“Here Mama. Eat. Have enerzy tell story.” A pretend bite of pancake is shoved into my mouth. The salty taste of toddler fingers lingers on my lips as I pretend to masticate then swallow the gigantic bite. Clearly a few truths are evident here:
A) You don’t need fifth grade health class to teach you that food contains calories which equal energy.
B) Imaginary pancakes prepared by toddler hands are far superior to those that flip off of my stove top.
C) Little Friend’s Mama must have far too many low-energy slumps throughout the day. Either that, or she’s using “no energy” as an excuse to get out of story telling.
Here’s the underlying problem also evidenced in this interaction: my Little Friend has a longer attention span than I do.
Somehow that baby attention span of 7 seconds has grown right along with the arms, legs, torso, and hair that equal the rest of Little Friend. Her attention has stretched from one book to a gazillion books (at least it feels that way to Low-Enerzy-Mama.) While this attention span can be frustrating when my head is bobbling on my shoulders as I attempt to keep eyelids raised to the “The End” page of a book, I’m actually quite delighted to see the mature thinking, eager attention, and curious mind that emerges along with a longer attention span.
Here are two of our favorite Toddler activities that require at least 20 minutes of attention span:
SHAVING CREAM PLAY
How cheap, how simple, how clean can child’s play possibly be? Shaving cream is the answer. For a little over $1 a can, Shaving Cream Play is the perfect 20-minute summer activity.
We set up Shaving Cream Shop on our back deck this afternoon and introduced Little Friend to the sweet-scented joy of shaving cream. After some clear instructions on not eating the cream, she got down to business.
And what could be fun with Shaving Cream if not the hose-down at the end?
You can’t tell me that you’d turn down the chance to turn the hose on your own kid every now and then. Let’s just review: now this is fun for kids and parents.
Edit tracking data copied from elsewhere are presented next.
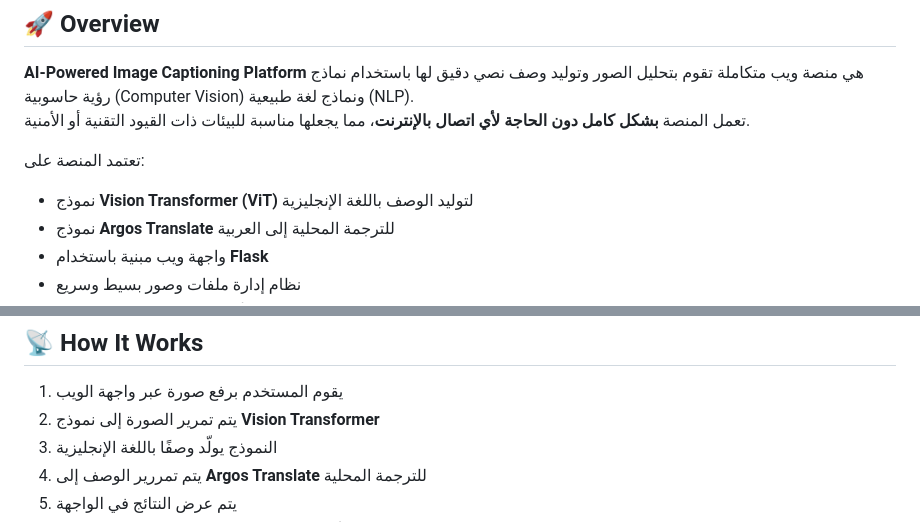
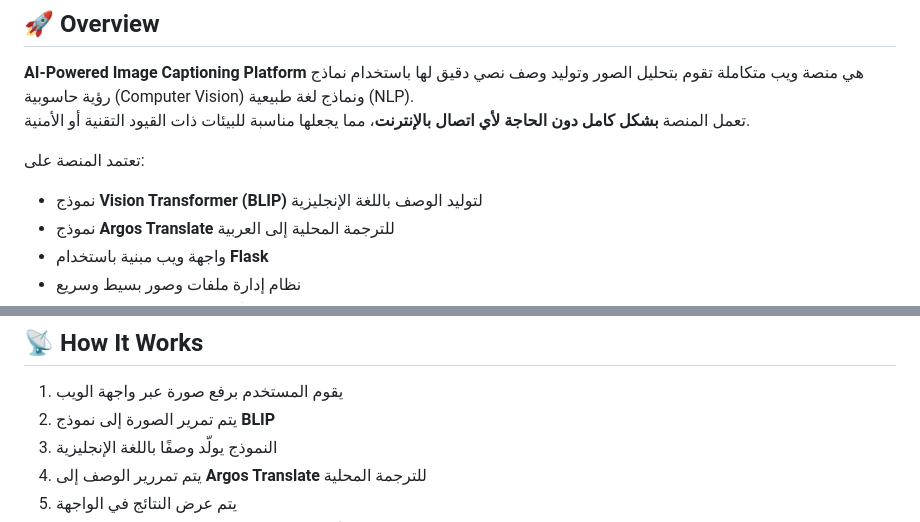
Before and after one commit to baselzero2/ai-image-captioning-platform, a Markdown page: README.md, 2 parts joined by grey strips. GitHub-like rendering.

```diff
--- a/README.md
+++ b/README.md
@@ -9,7 +9,7 @@
 
 تعتمد المنصة على:
 
-- نموذج **Vision Transformer (ViT)** لتوليد الوصف باللغة الإنجليزية
+- نموذج **Vision Transformer (BLIP)** لتوليد الوصف باللغة الإنجليزية
 - نموذج **Argos Translate** للترجمة المحلية إلى العربية
 - واجهة ويب مبنية باستخدام **Flask**
 - نظام إدارة ملفات وصور بسيط وسريع
@@ -84,7 +84,7 @@ http://localhost:5000
 ## 📡 How It Works
 
 1. يقوم المستخدم برفع صورة عبر واجهة الويب
-2. يتم تمرير الصورة إلى نموذج **Vision Transformer**
+2. يتم تمرير الصورة إلى نموذج **BLIP**
 3. النموذج يولّد وصفًا باللغة الإنجليزية
 4. يتم تمررير الوصف إلى **Argos Translate** للترجمة المحلية
 5. يتم عرض النتائج في الواجهة
```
Little Friend is a two-year-old with an impressive memory. She remembers that time that her Mama fell off a bike and suffered a scraped knee that still boasts rocks grown into the wound. She remembers the frog that her Daddy found and nurtured until someone (certainly not his brother who was charged with watching the frog one weekend) let it out of the cage and it escaped. She remembers the time her grandmother attempted to dig her way to China in a Michigan back yard. She remembers how her grandfather lost his new shoes after jumping from a barn loft into a juicy pile of manure below.
She remembers a lot. Even if she wasn’t there for the original events in the stories.
Her memories are thanks to a cadre of story tellers who have gathered around to share the little slices of life that make for captivating toddler entertainment. For about a year now, we have been stretching Little Friend’s attention span by telling her the life stories of the people closest to her: parents, cousins, and grandparents. No story is too small to be embellished into toddler wonderland.
The stories have been collected and stored in our Story Box.
“Do you have any stories we could tell Little Friend?” we bug our family members and friends. Because quite frankly folks, Little Friend’s attention span outlasts our own. After the seventh retelling of “Daddy and the Frog”, our brains want to shut down. So we beg new tales and write down the title on a strip of paper.
The strips go into the Story Box.
Which lives in whichever room it was last needed.
The story box, in another life, was a boring cardboard shoe box. The collage of pictures once upon a time were lost in the pages of a Real Simple magazine. A little bit of creative cutting and a glue stick or two later, and the Story Box was born. It’s been well-fed with story strips ever since.
And when Little Friend (read: Mama and Big Friend) needs new yarns, we fish out a strip of paper and knit a new tale.
As much as I complain about the (literally) hours of time we’ve spent telling Little Friend stories, I’m not really complaining. Deep down in my heart of hearts, I will always find the enerzy, even without fuel from imaginary pancakes, to tell family stories to a little one whose eyes blaze with interest and who can retell and mold the stories to her own liking:
“One time, I hear noise. Go ‘ribbit, ribbit.’ Find ittle frog. Pick up ittle frog. Take show Grammie. Grammie say ‘Oh, goodness!’ I put in cage. Ittle frog stick out ittle finger. Open cage. Hey! Where frog go?!”
This post shared with Mama’s Losin’ It Writer’s Workshop.